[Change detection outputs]
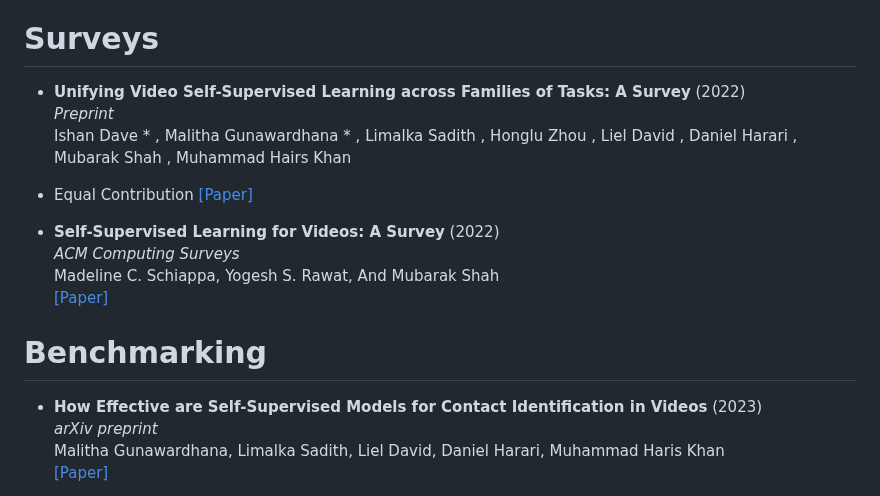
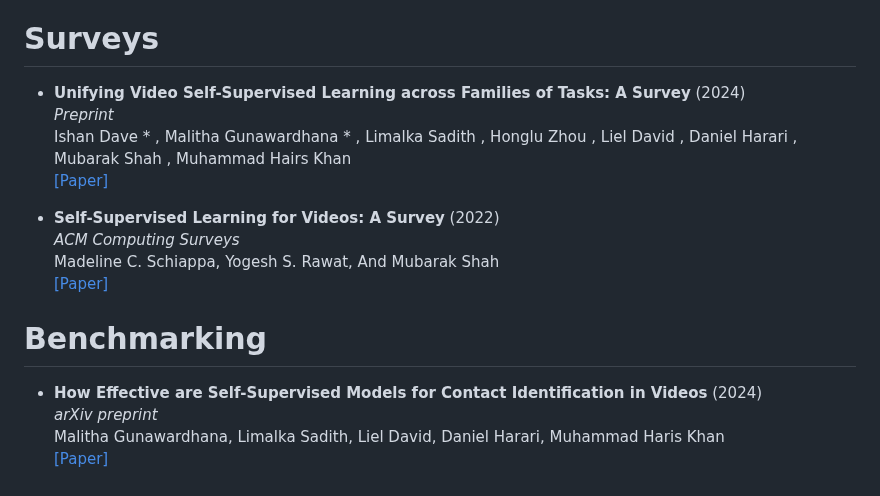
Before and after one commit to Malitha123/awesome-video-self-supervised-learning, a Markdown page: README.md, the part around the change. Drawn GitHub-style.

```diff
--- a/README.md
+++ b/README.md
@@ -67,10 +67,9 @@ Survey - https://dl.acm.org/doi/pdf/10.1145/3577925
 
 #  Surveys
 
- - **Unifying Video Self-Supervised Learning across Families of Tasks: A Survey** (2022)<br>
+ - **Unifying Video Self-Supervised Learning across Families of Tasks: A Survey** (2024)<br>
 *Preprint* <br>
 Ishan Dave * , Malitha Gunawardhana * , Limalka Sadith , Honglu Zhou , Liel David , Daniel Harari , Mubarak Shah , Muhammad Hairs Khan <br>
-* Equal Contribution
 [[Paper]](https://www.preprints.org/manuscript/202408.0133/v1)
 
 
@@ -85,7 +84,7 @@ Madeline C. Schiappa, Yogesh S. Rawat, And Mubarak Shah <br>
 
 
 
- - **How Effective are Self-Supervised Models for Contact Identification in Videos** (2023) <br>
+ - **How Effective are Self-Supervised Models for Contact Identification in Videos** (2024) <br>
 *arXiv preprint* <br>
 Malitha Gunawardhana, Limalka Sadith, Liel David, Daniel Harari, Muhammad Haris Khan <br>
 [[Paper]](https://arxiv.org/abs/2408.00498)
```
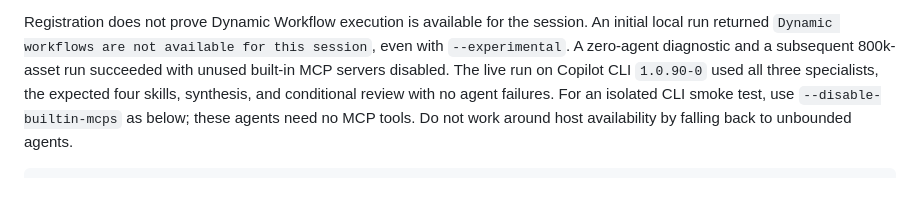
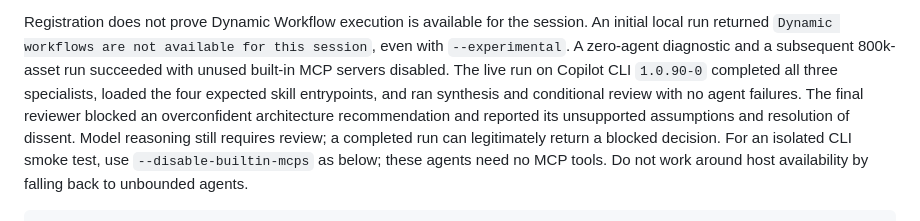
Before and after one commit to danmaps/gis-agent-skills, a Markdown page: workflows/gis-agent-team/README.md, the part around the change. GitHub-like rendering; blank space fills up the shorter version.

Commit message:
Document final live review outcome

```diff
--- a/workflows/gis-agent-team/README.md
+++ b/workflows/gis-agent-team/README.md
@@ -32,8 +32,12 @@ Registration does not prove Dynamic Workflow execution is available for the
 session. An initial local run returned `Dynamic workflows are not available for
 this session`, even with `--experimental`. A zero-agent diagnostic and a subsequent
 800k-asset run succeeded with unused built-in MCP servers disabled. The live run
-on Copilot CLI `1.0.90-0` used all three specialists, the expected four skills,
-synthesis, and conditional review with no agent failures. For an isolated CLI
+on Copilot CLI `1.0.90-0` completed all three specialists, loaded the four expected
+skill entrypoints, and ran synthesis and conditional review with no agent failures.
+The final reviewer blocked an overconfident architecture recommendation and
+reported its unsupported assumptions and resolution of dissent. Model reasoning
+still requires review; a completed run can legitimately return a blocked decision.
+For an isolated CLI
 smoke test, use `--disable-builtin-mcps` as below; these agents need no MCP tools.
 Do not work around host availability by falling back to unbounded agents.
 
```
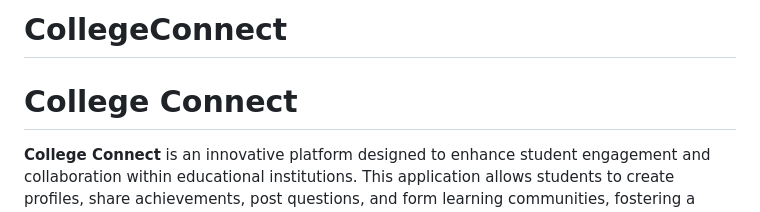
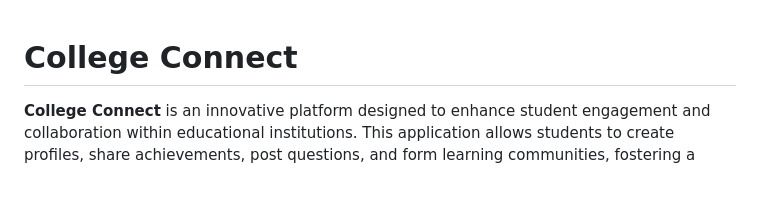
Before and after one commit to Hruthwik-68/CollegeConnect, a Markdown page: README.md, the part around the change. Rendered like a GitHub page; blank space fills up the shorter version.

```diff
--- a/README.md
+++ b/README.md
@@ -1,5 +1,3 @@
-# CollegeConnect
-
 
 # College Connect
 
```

What you are asked to do
In the records above, collect each line with "completed".

Exercise solution
+on Copilot CLI `1.0.90-0` completed all three specialists, loaded the four expected
+still requires review; a completed run can legitimately return a blocked decision.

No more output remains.